»»

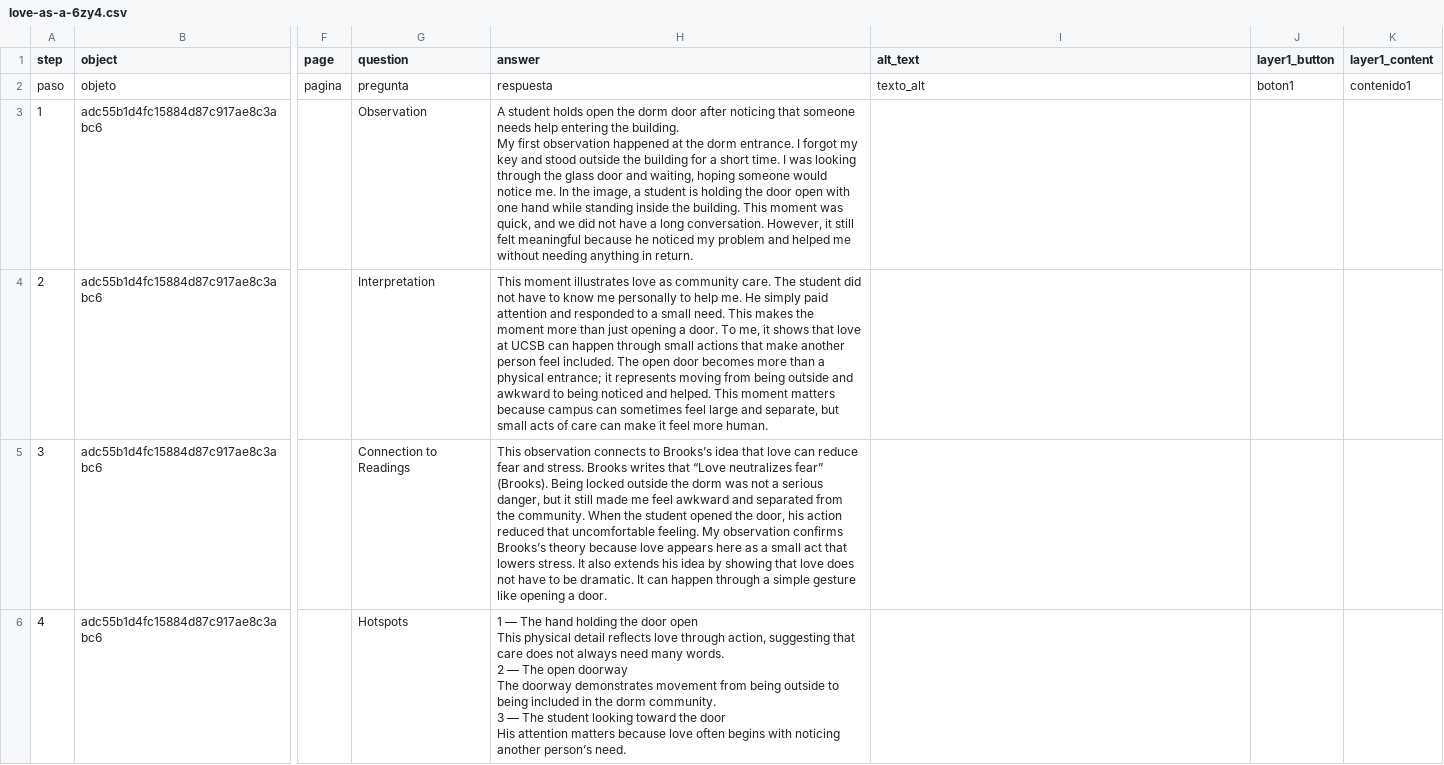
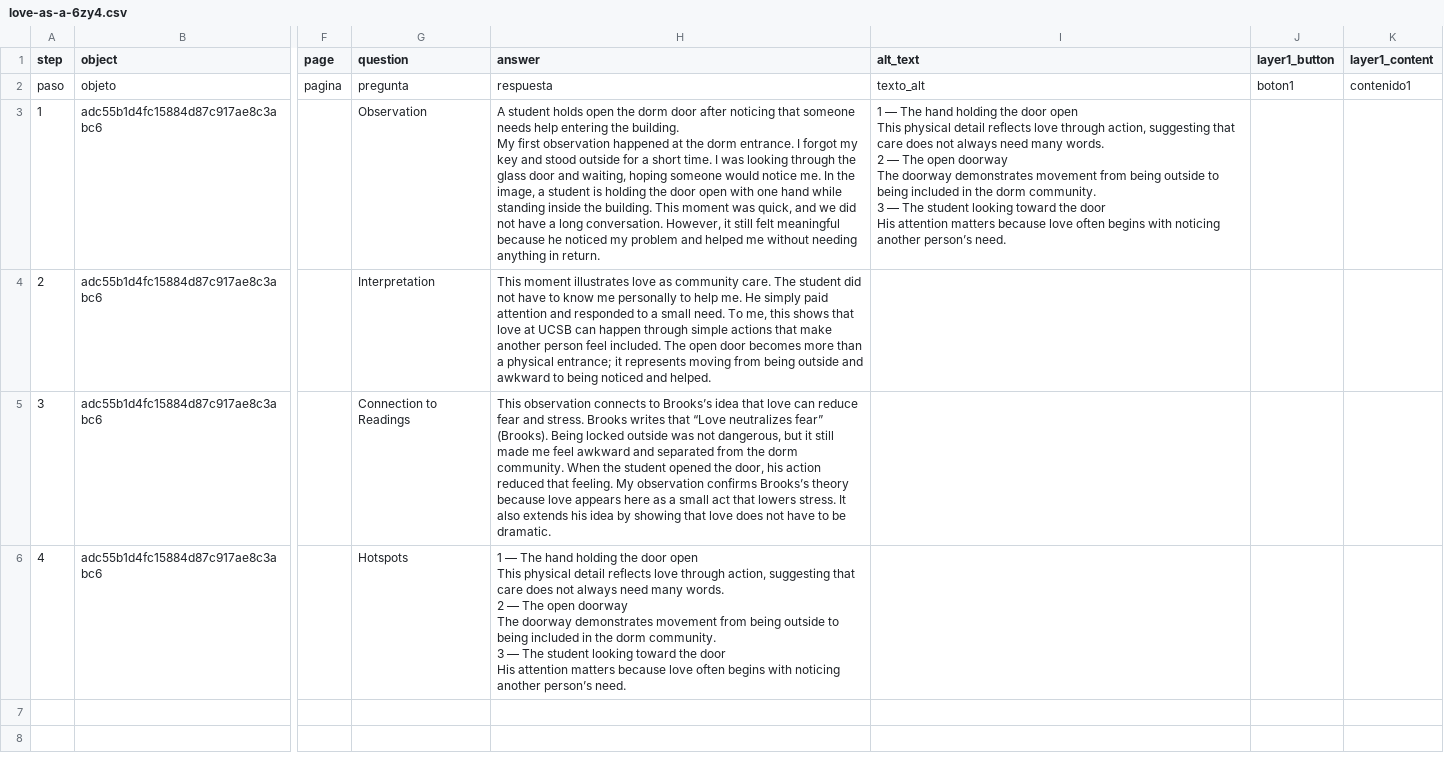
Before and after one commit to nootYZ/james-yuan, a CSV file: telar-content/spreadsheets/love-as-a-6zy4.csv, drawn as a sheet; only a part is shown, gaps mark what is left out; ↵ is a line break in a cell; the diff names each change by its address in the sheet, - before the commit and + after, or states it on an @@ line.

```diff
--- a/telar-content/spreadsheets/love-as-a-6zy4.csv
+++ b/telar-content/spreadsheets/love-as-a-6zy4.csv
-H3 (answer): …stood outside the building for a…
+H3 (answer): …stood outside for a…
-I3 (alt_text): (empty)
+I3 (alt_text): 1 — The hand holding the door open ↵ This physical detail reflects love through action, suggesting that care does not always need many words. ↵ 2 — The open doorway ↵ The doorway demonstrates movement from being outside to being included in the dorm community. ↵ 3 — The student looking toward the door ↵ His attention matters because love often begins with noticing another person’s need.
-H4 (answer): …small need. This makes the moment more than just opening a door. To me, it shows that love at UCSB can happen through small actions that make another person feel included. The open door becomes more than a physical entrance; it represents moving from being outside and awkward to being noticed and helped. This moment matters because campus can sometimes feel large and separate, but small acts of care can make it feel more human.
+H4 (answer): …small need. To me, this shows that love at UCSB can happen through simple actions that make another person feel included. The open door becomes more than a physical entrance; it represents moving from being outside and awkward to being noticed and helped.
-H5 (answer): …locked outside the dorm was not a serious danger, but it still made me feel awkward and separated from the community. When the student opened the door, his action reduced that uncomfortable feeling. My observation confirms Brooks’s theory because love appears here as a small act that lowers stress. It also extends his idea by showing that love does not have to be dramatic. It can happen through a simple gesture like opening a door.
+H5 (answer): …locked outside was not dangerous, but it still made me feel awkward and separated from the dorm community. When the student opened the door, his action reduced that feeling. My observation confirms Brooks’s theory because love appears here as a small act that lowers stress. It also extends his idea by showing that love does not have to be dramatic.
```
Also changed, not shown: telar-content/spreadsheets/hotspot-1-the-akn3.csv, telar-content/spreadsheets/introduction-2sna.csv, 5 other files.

««

• [WHAT YOU SHOULD DO]
Scan the listing above. Gather each line that contains the word "content".

• [TASK OUTPUT]
Before and after one commit to nootYZ/james-yuan, a CSV file: telar-content/spreadsheets/love-as-a-6zy4.csv, drawn as a sheet; only a part is shown, gaps mark what is left out; ↵ is a line break in a cell; the diff names each change by its address in the sheet, - before the commit and + after, or states it on an @@ line.
--- a/telar-content/spreadsheets/love-as-a-6zy4.csv
+++ b/telar-content/spreadsheets/love-as-a-6zy4.csv
Also changed, not shown: telar-content/spreadsheets/hotspot-1-the-akn3.csv, telar-content/spreadsheets/introduction-2sna.csv, 5 other files.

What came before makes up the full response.